Edit difference data:
================================

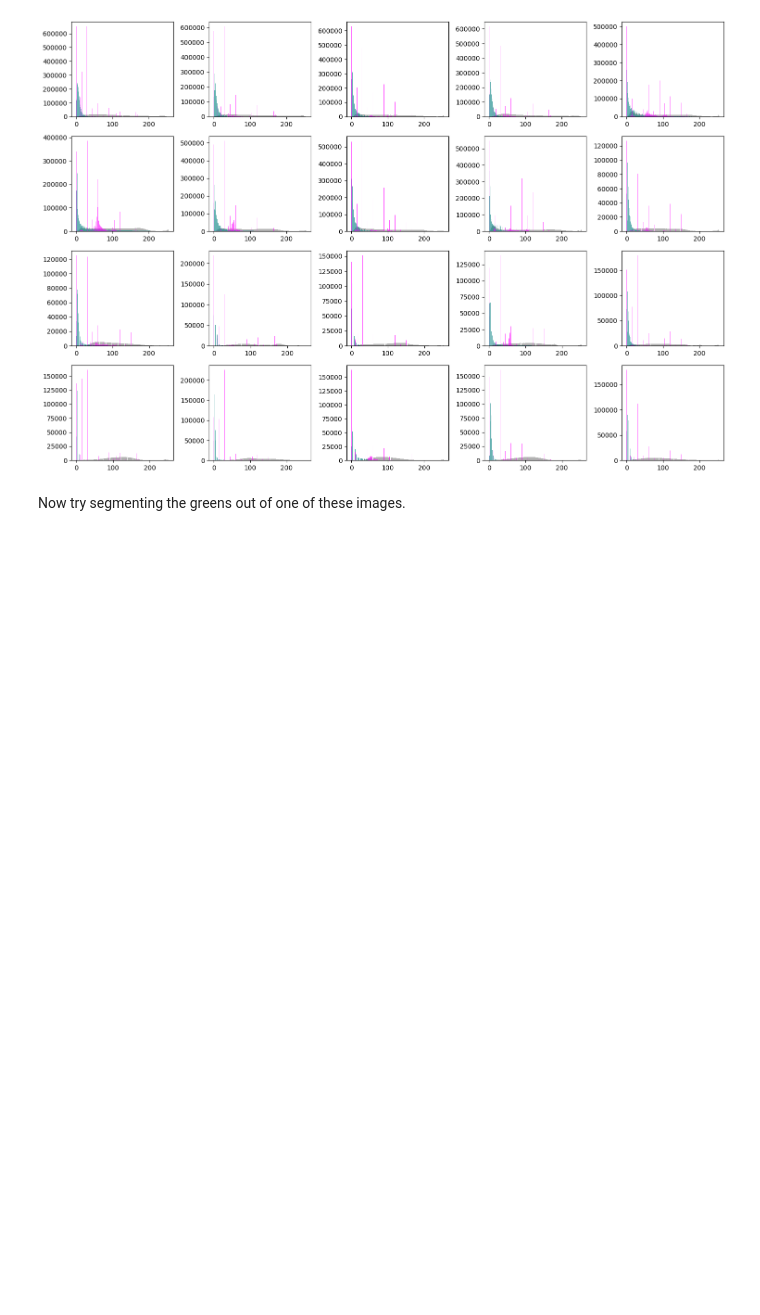
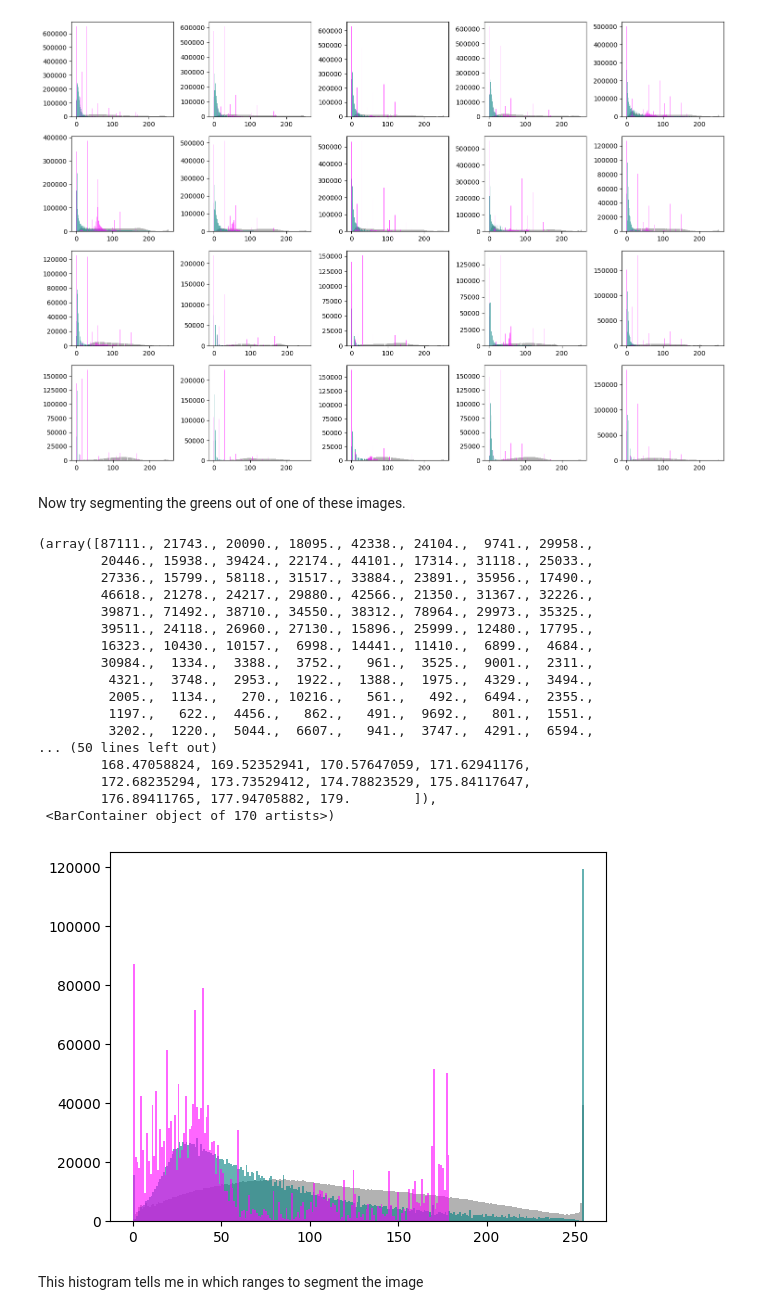
Before and after one commit to dustydells/mtech_reu_plants, a Jupyter notebook: denoising_method_investigation.ipynb, the cells around one changed output. Saved outputs shown, nothing was run; the diff lists cells and outputs as text; code cells hidden in the pictures; blank space fills up the shorter version.

```diff
--- a/denoising_method_investigation.ipynb
+++ b/denoising_method_investigation.ipynb
@@ -319,18 +322,37 @@ Now try segmenting the greens out of one of these images.
 # # Convert the image back into a ubyte
 # denoised_ubyte = img_as_ubyte(denoised)
 
-# Grab one of the denoised images
-img = io.imread('results/image_0.jpg')
+# Grab one of the already-denoised images
+img = io.imread('test_photos_quadrat/436497859_779601884357319_5324920164114426597_n.jpg')
 # %%
 # SPLIT FOR HISTOGRAMS
 # Convert the image to HSV
 img_hsv = cv2.cvtColor(img, cv2.COLOR_RGB2HSV)
 
 # Split the HSV image into its channels
 hue, saturation, value = cv2.split(img_hsv)
 
 
 # Make a histogram for each channel
-ax.hist(value.flatten(), bins=hsv_bins, color='gray', alpha=alpha_level, label='Value')
-ax.hist(saturation.flatten(), bins=hsv_bins, color='teal', alpha=alpha_level, label='Saturation')
-ax.hist(hue.flatten(), bins=hue_bins, color='magenta', alpha=alpha_level, label='Hue')
+plt.hist(value.flatten(), bins=256, color='gray', alpha=.6, label='Value')
+plt.hist(saturation.flatten(), bins=256, color='teal', alpha=.6, label='Saturation')
+plt.hist(hue.flatten(), bins=170, color='magenta', alpha=.6, label='Hue')
+# %% [output]
+(array([87111., 21743., 20090., 18095., 42338., 24104.,  9741., 29958.,
+        20446., 15938., 39424., 22174., 44101., 17314., 31118., 25033.,
+        27336., 15799., 58118., 31517., 33884., 23891., 35956., 17490.,
+        46618., 21278., 24217., 29880., 42566., 21350., 31367., 32226.,
+        39871., 71492., 38710., 34550., 38312., 78964., 29973., 35325.,
+        39511., 24118., 26960., 27130., 15896., 25999., 12480., 17795.,
+        16323., 10430., 10157.,  6998., 14441., 11410.,  6899.,  4684.,
+        30984.,  1334.,  3388.,  3752.,   961.,  3525.,  9001.,  2311.,
+         4321.,  3748.,  2953.,  1922.,  1388.,  1975.,  4329.,  3494.,
+         2005.,  1134.,   270., 10216.,   561.,   492.,  6494.,  2355.,
+         1197.,   622.,  4456.,   862.,   491.,  9692.,   801.,  1551.,
+         3202.,  1220.,  5044.,  6607.,   941.,  3747.,  4291.,  6594.,
+... (50 lines left out)
+        168.47058824, 169.52352941, 170.57647059, 171.62941176,
+        172.68235294, 173.73529412, 174.78823529, 175.84117647,
+        176.89411765, 177.94705882, 179.        ]),
+ <BarContainer object of 170 artists>)
+[figure, added]
@@ -340,0 +359,2 @@ plt.imshow(mask)
+# %% [markdown]
+This histogram tells me in which ranges to segment the image
```
Also changed, not shown: parts of 3 cells of this notebook, 11 other files.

================================

Exercise requirements =
Word for word, set down every line of the records above, and leave the pictures out.

Solution to this problem =
Before and after one commit to dustydells/mtech_reu_plants, a Jupyter notebook: denoising_method_investigation.ipynb, the cells around one changed output. Saved outputs shown, nothing was run; the diff lists cells and outputs as text; code cells hidden in the pictures; blank space fills up the shorter version.

```diff
--- a/denoising_method_investigation.ipynb
+++ b/denoising_method_investigation.ipynb
@@ -319,18 +322,37 @@ Now try segmenting the greens out of one of these images.
 # # Convert the image back into a ubyte
 # denoised_ubyte = img_as_ubyte(denoised)
 
-# Grab one of the denoised images
-img = io.imread('results/image_0.jpg')
+# Grab one of the already-denoised images
+img = io.imread('test_photos_quadrat/436497859_779601884357319_5324920164114426597_n.jpg')
 # %%
 # SPLIT FOR HISTOGRAMS
 # Convert the image to HSV
 img_hsv = cv2.cvtColor(img, cv2.COLOR_RGB2HSV)
 
 # Split the HSV image into its channels
 hue, saturation, value = cv2.split(img_hsv)
 
 
 # Make a histogram for each channel
-ax.hist(value.flatten(), bins=hsv_bins, color='gray', alpha=alpha_level, label='Value')
-ax.hist(saturation.flatten(), bins=hsv_bins, color='teal', alpha=alpha_level, label='Saturation')
-ax.hist(hue.flatten(), bins=hue_bins, color='magenta', alpha=alpha_level, label='Hue')
+plt.hist(value.flatten(), bins=256, color='gray', alpha=.6, label='Value')
+plt.hist(saturation.flatten(), bins=256, color='teal', alpha=.6, label='Saturation')
+plt.hist(hue.flatten(), bins=170, color='magenta', alpha=.6, label='Hue')
+# %% [output]
+(array([87111., 21743., 20090., 18095., 42338., 24104.,  9741., 29958.,
+        20446., 15938., 39424., 22174., 44101., 17314., 31118., 25033.,
+        27336., 15799., 58118., 31517., 33884., 23891., 35956., 17490.,
+        46618., 21278., 24217., 29880., 42566., 21350., 31367., 32226.,
+        39871., 71492., 38710., 34550., 38312., 78964., 29973., 35325.,
+        39511., 24118., 26960., 27130., 15896., 25999., 12480., 17795.,
+        16323., 10430., 10157.,  6998., 14441., 11410.,  6899.,  4684.,
+        30984.,  1334.,  3388.,  3752.,   961.,  3525.,  9001.,  2311.,
+         4321.,  3748.,  2953.,  1922.,  1388.,  1975.,  4329.,  3494.,
+         2005.,  1134.,   270., 10216.,   561.,   492.,  6494.,  2355.,
+         1197.,   622.,  4456.,   862.,   491.,  9692.,   801.,  1551.,
+         3202.,  1220.,  5044.,  6607.,   941.,  3747.,  4291.,  6594.,
+... (50 lines left out)
+        168.47058824, 169.52352941, 170.57647059, 171.62941176,
+        172.68235294, 173.73529412, 174.78823529, 175.84117647,
+        176.89411765, 177.94705882, 179.        ]),
+ <BarContainer object of 170 artists>)
+[figure, added]
@@ -340,0 +359,2 @@ plt.imshow(mask)
+# %% [markdown]
+This histogram tells me in which ranges to segment the image
```
Also changed, not shown: parts of 3 cells of this notebook, 11 other files.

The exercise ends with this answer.